Your goal => Provide only the number of lines in the records below that include "more".
────
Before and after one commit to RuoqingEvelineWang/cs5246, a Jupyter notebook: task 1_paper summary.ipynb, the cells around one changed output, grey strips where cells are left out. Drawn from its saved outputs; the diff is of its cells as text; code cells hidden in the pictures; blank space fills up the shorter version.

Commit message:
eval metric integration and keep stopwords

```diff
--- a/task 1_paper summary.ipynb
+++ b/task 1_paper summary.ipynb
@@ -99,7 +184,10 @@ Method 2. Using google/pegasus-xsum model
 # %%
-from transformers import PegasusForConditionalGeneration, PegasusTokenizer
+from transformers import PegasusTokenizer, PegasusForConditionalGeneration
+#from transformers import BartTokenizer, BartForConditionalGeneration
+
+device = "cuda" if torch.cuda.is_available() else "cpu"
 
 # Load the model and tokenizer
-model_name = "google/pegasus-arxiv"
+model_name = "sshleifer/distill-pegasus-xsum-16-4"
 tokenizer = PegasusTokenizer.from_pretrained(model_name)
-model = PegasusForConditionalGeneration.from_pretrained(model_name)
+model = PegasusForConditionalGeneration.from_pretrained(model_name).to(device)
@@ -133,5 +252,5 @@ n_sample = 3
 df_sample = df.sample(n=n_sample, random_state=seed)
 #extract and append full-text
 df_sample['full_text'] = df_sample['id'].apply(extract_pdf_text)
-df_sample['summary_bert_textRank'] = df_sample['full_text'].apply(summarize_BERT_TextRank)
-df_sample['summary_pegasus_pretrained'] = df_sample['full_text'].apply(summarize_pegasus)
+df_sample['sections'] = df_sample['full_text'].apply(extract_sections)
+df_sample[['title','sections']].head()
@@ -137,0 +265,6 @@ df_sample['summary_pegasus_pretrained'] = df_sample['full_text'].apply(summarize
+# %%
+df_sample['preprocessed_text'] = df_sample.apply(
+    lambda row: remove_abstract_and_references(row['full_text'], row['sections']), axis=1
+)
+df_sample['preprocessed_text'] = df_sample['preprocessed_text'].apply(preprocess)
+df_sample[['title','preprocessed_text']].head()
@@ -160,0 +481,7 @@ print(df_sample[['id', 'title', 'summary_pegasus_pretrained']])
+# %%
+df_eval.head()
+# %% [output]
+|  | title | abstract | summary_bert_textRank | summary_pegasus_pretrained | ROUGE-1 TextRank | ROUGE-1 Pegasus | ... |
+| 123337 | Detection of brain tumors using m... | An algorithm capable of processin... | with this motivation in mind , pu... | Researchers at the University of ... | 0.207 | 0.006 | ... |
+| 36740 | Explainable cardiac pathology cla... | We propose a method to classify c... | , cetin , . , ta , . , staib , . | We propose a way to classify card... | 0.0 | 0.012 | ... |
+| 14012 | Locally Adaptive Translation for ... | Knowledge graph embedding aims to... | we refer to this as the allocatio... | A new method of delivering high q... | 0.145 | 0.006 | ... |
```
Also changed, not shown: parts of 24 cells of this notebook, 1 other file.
────
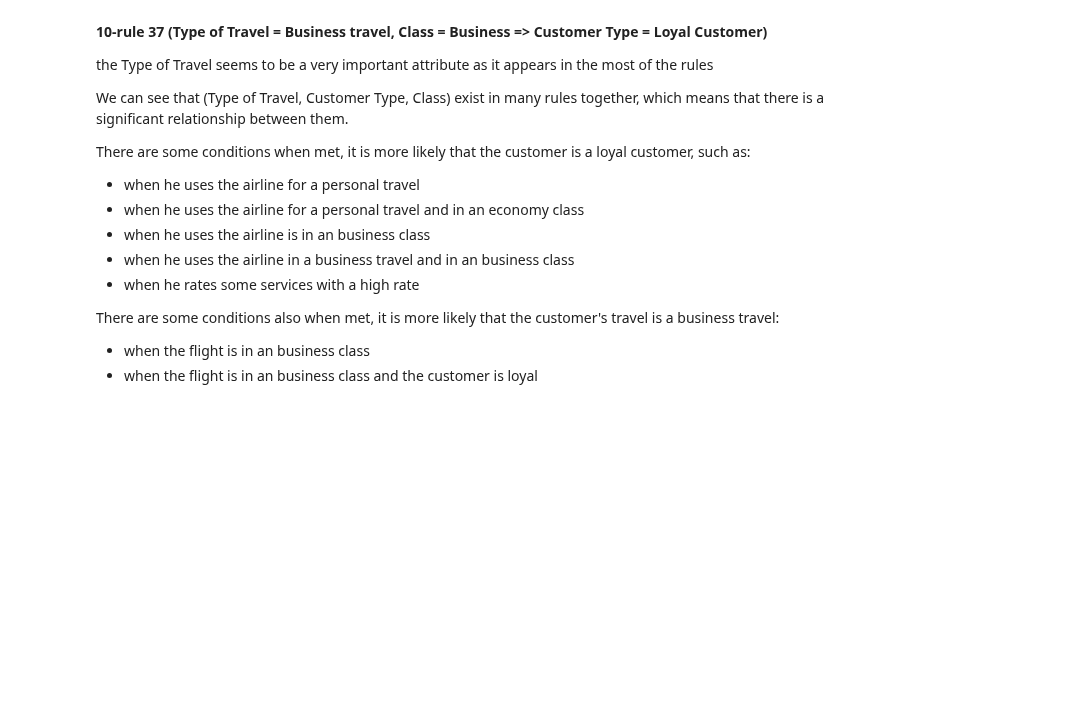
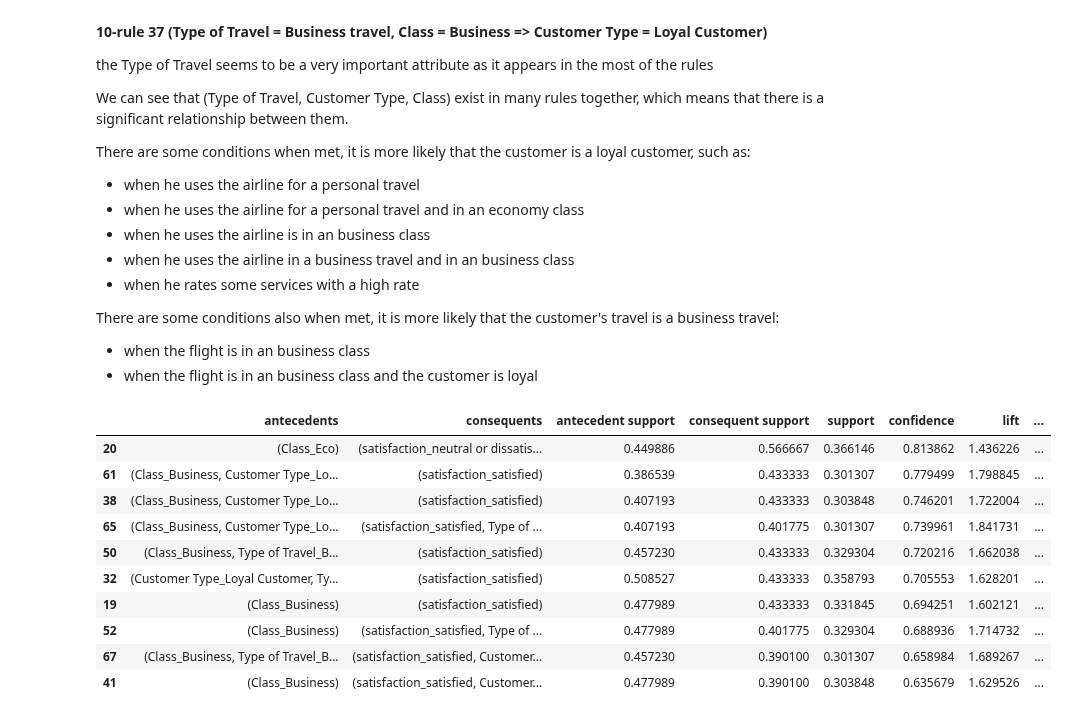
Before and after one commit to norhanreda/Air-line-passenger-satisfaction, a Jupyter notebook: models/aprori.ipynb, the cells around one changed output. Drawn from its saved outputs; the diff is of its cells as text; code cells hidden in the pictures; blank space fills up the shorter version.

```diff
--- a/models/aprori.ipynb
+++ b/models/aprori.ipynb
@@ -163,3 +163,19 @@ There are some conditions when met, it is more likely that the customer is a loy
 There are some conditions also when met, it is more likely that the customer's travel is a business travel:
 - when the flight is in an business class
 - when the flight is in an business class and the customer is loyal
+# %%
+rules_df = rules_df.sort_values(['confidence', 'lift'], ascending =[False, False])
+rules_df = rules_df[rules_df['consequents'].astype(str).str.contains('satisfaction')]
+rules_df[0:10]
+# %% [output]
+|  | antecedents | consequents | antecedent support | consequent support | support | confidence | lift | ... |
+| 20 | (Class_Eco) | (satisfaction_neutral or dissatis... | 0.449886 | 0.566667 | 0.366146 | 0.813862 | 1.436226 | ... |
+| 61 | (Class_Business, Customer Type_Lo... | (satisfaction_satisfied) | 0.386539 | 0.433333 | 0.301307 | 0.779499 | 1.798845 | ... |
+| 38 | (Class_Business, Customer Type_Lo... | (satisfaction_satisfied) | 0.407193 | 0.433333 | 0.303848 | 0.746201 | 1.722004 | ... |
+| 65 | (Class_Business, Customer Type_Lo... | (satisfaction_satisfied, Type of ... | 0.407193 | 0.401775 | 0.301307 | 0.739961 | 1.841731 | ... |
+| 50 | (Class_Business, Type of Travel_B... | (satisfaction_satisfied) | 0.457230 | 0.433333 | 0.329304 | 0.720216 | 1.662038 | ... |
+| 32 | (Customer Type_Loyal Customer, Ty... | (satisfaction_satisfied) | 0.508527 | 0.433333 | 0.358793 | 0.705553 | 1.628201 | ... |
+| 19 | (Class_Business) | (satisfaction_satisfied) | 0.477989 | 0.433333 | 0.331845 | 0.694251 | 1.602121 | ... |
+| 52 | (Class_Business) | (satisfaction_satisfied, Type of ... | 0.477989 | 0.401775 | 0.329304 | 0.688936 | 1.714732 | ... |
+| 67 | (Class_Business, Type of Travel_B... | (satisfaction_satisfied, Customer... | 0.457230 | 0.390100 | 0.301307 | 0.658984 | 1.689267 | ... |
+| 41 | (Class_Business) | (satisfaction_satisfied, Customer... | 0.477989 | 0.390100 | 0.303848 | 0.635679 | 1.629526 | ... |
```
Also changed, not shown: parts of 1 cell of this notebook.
────
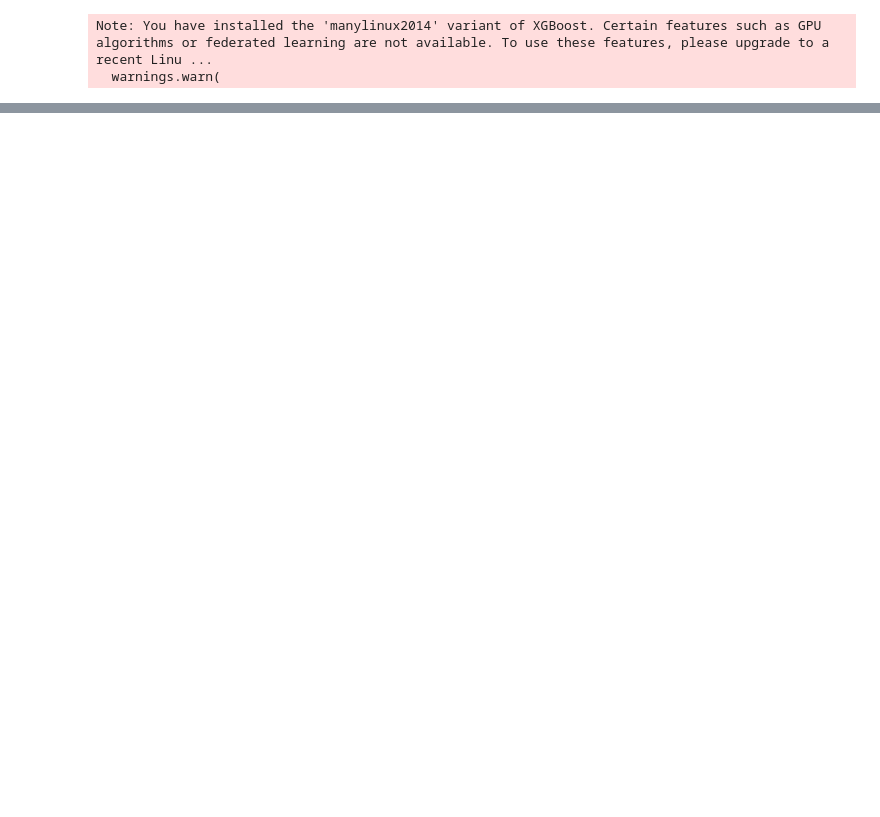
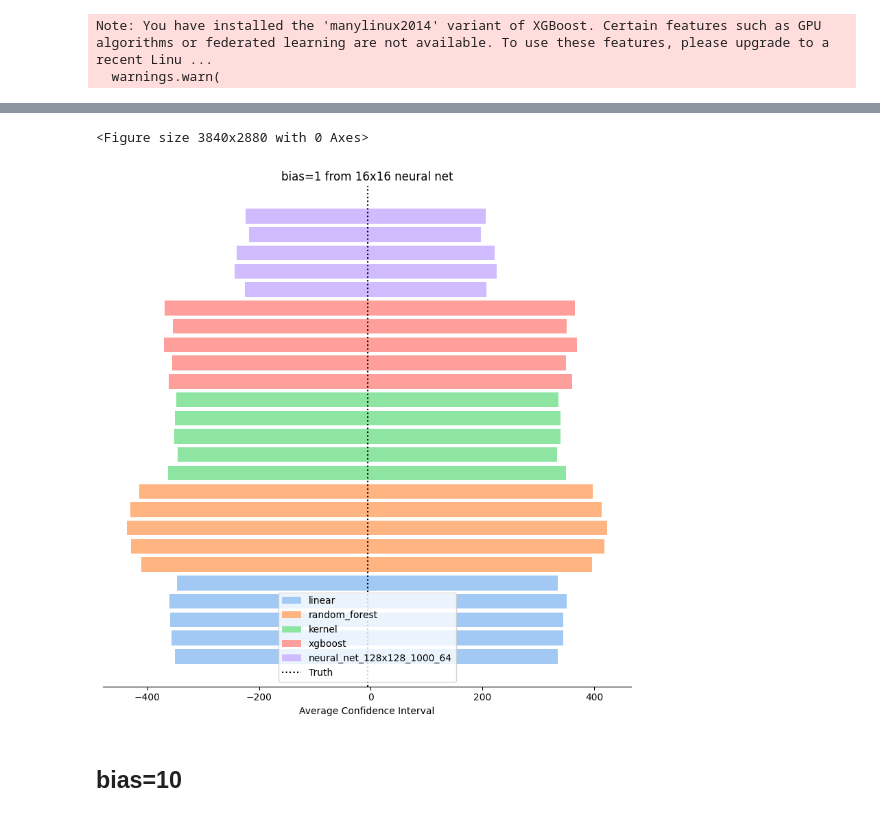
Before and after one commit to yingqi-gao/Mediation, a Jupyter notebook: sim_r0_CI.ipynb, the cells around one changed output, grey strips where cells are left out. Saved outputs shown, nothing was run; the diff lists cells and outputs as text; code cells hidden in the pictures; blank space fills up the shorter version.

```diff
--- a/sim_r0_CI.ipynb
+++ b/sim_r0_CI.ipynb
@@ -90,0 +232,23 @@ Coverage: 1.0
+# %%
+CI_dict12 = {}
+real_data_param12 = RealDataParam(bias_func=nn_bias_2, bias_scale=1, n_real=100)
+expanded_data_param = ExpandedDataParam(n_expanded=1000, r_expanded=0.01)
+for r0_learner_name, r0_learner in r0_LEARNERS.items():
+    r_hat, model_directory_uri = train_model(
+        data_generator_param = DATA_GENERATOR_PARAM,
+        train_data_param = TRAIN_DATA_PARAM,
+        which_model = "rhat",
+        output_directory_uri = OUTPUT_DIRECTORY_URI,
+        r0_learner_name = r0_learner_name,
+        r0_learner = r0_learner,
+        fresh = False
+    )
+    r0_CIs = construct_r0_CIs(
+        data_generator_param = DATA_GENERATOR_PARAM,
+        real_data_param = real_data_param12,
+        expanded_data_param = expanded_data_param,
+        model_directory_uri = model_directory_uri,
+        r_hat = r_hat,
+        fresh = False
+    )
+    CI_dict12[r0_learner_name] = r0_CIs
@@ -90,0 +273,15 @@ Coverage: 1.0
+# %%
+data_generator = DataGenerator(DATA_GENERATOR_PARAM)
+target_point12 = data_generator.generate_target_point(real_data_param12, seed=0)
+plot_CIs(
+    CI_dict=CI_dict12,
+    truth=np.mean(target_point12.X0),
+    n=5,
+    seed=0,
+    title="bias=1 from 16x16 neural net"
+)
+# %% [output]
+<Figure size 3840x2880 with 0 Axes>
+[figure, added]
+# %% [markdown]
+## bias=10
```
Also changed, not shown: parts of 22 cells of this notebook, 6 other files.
────
Solution to this exercise => 2